▸ WHAT IS REQUIRED
Pick each line containing "submission" out of the records.

▸ Records excerpted from a collection

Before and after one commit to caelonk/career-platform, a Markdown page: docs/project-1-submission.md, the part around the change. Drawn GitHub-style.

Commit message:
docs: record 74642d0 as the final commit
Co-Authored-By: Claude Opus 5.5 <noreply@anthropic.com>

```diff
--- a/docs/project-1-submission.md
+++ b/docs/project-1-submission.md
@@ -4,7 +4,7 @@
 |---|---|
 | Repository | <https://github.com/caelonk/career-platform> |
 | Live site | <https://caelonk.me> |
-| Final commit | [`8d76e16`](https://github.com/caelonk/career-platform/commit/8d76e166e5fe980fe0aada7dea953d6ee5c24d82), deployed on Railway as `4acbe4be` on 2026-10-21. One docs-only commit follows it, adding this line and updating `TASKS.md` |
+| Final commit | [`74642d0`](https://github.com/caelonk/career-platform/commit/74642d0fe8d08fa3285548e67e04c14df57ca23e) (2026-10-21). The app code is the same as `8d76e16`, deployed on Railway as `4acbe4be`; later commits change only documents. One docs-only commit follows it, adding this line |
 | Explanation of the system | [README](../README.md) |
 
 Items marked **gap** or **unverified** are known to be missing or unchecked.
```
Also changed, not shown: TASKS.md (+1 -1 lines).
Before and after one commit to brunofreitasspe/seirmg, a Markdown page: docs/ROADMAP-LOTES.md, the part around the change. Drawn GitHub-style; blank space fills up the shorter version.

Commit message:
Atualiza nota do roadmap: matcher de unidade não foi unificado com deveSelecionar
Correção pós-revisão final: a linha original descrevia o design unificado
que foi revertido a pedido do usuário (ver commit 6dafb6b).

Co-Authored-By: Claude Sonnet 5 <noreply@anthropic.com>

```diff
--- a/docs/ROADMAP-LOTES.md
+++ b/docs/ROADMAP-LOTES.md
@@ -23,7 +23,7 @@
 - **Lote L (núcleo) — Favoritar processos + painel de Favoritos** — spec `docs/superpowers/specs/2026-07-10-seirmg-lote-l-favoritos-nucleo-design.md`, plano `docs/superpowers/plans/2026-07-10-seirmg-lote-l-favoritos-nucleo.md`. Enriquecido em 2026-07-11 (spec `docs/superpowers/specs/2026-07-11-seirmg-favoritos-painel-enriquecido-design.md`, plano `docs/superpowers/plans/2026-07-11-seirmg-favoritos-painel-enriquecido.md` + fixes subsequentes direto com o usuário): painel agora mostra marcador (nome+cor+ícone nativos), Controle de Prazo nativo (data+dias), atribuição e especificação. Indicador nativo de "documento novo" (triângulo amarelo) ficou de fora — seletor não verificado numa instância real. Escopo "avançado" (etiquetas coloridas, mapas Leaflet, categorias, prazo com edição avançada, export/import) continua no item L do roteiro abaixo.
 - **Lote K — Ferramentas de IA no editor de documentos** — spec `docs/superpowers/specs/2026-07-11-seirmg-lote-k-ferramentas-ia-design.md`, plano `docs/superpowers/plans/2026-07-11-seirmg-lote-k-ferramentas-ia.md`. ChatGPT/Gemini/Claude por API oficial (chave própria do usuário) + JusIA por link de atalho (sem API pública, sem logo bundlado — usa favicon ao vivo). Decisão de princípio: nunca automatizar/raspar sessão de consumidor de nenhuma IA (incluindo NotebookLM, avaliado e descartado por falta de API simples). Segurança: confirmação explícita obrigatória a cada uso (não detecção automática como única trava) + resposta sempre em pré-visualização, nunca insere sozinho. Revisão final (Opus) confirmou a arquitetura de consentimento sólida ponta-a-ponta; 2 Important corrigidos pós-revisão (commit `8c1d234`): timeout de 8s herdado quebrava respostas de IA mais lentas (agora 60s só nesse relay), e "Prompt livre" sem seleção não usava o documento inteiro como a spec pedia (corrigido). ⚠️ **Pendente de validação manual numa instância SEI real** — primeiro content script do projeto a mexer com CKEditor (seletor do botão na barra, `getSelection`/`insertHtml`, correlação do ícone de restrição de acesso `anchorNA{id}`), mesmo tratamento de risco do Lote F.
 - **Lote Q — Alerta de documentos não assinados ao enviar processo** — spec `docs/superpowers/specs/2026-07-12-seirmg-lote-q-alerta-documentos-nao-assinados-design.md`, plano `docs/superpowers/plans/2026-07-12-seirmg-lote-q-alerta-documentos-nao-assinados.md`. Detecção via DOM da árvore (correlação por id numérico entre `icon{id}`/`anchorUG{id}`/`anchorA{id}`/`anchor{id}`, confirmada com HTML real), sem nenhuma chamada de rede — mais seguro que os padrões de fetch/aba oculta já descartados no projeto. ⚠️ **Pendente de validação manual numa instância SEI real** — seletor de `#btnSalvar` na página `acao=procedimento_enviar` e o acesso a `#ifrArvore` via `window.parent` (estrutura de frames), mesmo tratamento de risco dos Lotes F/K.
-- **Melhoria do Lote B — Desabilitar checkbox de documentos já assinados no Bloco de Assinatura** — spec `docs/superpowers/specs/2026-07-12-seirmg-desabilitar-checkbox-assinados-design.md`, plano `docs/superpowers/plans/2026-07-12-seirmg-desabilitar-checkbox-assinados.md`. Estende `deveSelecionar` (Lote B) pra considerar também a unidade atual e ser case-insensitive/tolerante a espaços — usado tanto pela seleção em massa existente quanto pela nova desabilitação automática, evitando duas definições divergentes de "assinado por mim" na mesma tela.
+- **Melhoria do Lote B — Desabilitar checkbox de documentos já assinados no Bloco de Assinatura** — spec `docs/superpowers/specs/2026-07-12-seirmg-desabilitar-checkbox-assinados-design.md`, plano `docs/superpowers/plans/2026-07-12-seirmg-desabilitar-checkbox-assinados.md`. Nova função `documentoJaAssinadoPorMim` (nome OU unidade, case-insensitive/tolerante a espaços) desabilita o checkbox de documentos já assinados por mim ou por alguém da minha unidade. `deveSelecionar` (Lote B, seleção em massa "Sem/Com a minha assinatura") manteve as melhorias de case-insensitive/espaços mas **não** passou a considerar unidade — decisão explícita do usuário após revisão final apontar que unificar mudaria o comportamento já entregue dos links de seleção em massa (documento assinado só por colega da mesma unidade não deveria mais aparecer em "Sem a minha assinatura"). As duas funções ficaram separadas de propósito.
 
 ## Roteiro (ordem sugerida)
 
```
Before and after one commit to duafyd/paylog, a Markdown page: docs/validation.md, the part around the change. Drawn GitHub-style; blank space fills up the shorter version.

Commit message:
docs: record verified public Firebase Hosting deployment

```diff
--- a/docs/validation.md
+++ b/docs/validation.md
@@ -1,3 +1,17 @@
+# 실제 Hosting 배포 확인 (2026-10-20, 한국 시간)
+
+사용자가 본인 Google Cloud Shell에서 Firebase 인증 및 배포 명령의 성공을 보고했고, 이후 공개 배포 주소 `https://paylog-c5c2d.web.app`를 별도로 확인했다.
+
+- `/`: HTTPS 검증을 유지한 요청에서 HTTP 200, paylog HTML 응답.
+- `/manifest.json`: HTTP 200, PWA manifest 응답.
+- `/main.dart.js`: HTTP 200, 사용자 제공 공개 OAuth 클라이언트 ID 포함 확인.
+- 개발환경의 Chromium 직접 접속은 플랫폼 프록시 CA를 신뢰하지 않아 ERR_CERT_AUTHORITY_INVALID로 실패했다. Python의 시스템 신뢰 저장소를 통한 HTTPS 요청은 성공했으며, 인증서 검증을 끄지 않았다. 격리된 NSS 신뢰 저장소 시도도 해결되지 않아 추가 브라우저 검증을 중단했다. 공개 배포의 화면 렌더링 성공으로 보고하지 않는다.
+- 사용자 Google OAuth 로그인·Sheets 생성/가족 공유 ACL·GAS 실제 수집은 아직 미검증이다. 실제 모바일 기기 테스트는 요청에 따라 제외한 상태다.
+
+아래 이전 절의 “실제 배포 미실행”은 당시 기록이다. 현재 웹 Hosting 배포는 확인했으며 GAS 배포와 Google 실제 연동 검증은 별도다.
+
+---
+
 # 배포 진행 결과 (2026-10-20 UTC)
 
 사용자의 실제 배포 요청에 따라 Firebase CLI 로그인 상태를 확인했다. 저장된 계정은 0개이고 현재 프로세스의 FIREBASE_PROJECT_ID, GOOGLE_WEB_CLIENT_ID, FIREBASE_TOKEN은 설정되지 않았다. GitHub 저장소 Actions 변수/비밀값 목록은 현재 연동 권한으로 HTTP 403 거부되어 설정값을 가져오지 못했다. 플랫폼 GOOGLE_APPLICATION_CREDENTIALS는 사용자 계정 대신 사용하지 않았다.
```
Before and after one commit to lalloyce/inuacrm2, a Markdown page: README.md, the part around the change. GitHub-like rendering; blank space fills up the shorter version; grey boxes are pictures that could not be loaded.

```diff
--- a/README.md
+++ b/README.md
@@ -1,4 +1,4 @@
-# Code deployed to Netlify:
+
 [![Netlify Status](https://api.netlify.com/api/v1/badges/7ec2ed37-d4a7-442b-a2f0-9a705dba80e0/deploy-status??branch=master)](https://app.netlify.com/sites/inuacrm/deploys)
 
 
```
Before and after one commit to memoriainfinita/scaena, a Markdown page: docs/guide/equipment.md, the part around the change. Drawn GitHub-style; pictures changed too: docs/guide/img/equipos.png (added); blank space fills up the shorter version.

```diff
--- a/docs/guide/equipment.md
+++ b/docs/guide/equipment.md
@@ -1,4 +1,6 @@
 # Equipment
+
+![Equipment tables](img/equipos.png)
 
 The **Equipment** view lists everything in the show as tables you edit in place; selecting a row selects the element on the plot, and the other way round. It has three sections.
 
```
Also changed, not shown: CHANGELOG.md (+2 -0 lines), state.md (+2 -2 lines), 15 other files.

▸ ANSWER SPACE
Before and after one commit to caelonk/career-platform, a Markdown page: docs/project-1-submission.md, the part around the change. Drawn GitHub-style.
--- a/docs/project-1-submission.md
+++ b/docs/project-1-submission.md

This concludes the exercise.